WordPress is probably the most popular opensource CMS system allows anyone to manage a professional looking website or blog with ease.
Continue reading “How To Install WordPress On CentOS Servers”
If you’ve been here over the last few month, you’d noticed the many changes that this blog has gone through. We’ve changed domain providers, switched web servers, switched host providers, changed WordPress themes and WordPress caching plugins. All of these steps and changes were done to improve tour website performance.
In this blog post, I am going to detail some of the changes in this post so that those who want to get the same results could apply them to their environments. These change were partly due to Google Panda algorithm negatively impacting on our site. Google Panda affected us badly and reduced web traffic to this blog by more than fifty percent (50%).
Everything I am going to talk about today may not apply to everyone or all environments. Although these changes have shown some positive trends in our Google traffic to our site, it’s not guarantee that your website will also benefit after applying them. It worked for us and may work for you as well.

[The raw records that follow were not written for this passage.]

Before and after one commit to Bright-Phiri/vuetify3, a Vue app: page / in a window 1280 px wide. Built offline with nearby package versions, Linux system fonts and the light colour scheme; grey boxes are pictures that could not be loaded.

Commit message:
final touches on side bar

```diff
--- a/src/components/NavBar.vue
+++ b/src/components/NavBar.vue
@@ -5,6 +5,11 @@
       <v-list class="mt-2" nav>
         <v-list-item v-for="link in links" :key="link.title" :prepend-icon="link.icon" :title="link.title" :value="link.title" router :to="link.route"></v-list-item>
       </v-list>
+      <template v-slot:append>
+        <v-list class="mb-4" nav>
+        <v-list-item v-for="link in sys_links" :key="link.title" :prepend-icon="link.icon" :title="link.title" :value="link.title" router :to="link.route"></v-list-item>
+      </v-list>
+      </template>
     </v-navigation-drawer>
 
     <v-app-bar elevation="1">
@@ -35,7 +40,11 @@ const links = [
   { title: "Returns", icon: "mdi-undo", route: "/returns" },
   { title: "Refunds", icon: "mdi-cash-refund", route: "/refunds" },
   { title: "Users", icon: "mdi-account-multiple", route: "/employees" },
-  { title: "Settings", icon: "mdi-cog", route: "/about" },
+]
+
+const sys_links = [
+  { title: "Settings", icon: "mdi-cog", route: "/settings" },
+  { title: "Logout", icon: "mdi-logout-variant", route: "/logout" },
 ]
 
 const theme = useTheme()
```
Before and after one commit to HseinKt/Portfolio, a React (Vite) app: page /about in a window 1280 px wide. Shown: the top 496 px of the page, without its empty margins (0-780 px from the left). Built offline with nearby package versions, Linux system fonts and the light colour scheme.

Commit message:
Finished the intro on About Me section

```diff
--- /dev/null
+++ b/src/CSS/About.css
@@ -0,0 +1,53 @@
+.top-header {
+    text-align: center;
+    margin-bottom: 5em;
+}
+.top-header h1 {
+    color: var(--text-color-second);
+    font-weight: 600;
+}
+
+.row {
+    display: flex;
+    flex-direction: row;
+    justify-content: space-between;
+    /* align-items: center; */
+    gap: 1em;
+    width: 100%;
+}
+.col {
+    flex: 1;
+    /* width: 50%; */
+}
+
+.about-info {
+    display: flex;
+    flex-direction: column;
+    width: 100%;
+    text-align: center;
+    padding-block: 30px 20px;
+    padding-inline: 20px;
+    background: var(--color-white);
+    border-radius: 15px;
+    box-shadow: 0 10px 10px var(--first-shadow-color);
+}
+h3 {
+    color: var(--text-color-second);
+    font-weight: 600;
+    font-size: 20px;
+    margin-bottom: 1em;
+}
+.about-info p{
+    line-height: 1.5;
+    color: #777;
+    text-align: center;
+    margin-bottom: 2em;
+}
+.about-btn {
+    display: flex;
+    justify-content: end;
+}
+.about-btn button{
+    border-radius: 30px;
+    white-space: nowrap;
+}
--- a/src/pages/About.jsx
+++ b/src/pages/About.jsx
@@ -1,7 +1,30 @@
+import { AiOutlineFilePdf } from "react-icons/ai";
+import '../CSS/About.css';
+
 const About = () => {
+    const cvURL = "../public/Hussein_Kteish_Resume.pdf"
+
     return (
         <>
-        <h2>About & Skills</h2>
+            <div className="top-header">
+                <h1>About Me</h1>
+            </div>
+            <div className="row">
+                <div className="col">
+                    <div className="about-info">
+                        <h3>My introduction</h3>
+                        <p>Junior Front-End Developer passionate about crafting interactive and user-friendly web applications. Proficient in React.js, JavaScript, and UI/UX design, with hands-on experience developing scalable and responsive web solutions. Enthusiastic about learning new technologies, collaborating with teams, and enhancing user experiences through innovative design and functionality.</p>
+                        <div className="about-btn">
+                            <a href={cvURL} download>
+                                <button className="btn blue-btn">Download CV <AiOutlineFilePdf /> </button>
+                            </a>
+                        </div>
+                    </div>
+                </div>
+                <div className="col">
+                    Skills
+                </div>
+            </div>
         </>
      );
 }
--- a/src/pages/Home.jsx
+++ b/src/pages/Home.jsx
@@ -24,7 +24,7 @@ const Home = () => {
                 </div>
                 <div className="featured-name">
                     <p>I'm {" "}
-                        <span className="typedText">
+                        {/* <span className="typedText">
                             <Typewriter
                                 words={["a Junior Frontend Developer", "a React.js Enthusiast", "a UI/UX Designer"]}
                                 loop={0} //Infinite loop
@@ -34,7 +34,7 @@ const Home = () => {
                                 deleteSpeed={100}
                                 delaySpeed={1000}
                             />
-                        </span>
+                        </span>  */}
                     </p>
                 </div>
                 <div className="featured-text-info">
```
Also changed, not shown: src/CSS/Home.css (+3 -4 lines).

We’ve improved loading time on all of our pages by more than few seconds. We’ve also improved our site speed greatly resulting in increased Google Bots activities with more pages being crawled in less time.
With the above results, we’re finally paused all new changes to the site, except to update and apply security patches. We’re very pleased with out results which will we’ll detail below.
Continue reading “Blog Updates — How We Improved Our Website Performance”
This brief tutorial is going to show you how to install Nginx stable and mainline versions in Ubuntu as well as CentOS. If you’re reading this post, then you probably know a thing or two about Nginx web server so I won’t spend much time defining it or go into details here.
The one thing I will say about Nginx is that Nginx is a lightweight, fast and great web server. We recently switched to Nginx from Apache2, and Nginx has been fantastic. Our web pages are loading fast, our server is stable and I can now focus on other things than worrying about the stability of our servers.
I am not saying Apache2 isn’t great. In fact, Apache2 is the most popular web server online today and many more people are installing it everyday. For those already on Apache2 and loving it, there’s no need to switch to other web servers. If you feel that other web severs might serve you better, then it’s up to you to switch.
For those who want to install or switch to Nginx web server, you can continue below to learn how to install it in Ubuntu or CentOS.
If you’re on a CentOS server, then you certainly must configure Nginx repository or repositories that contain Nginx packages. For those using Ubuntu, Nginx packages are already included in Ubuntu default repositories, however, the version the comes with Ubuntu is only the stable version.
The stable version of Nginx is a step or two behind the current mainline version. If you need the latest version of Nginx, then you’ll have to install the mainline repository in Ubuntu or CentOS.
Continue reading “How To Install Nginx Stable Or Mainline Version In Ubuntu Or CentOS”
Here’s a brief tutorial that shows you how to configure a static IP address for CentOS servers. In an environment where there’s no DHCP server to administer and distribute dynamic IP addresses, static IP addresses need to be setup for all your systems.
In most networked environments, servers do not get dynamic IP addresses. They are assigned static IPs and static DNS addresses.
If you’re running a CentOS 6/7 server, you may have to configure static IP address for it. This brief tutorial is going to show you how to do it in CentOS.
For this tutorial, we’re going to assign IP address 192.168.0.2 with NetMask 255.255.255.0 and gateway 192.168.0.1. Our server name will be srvr1.
This tutorial will also come in handy for those who are running lab environments using VMware or other virtualization software to test different setups.
Continue reading “Linux Tips — Basic CentOS Static IP Configuration”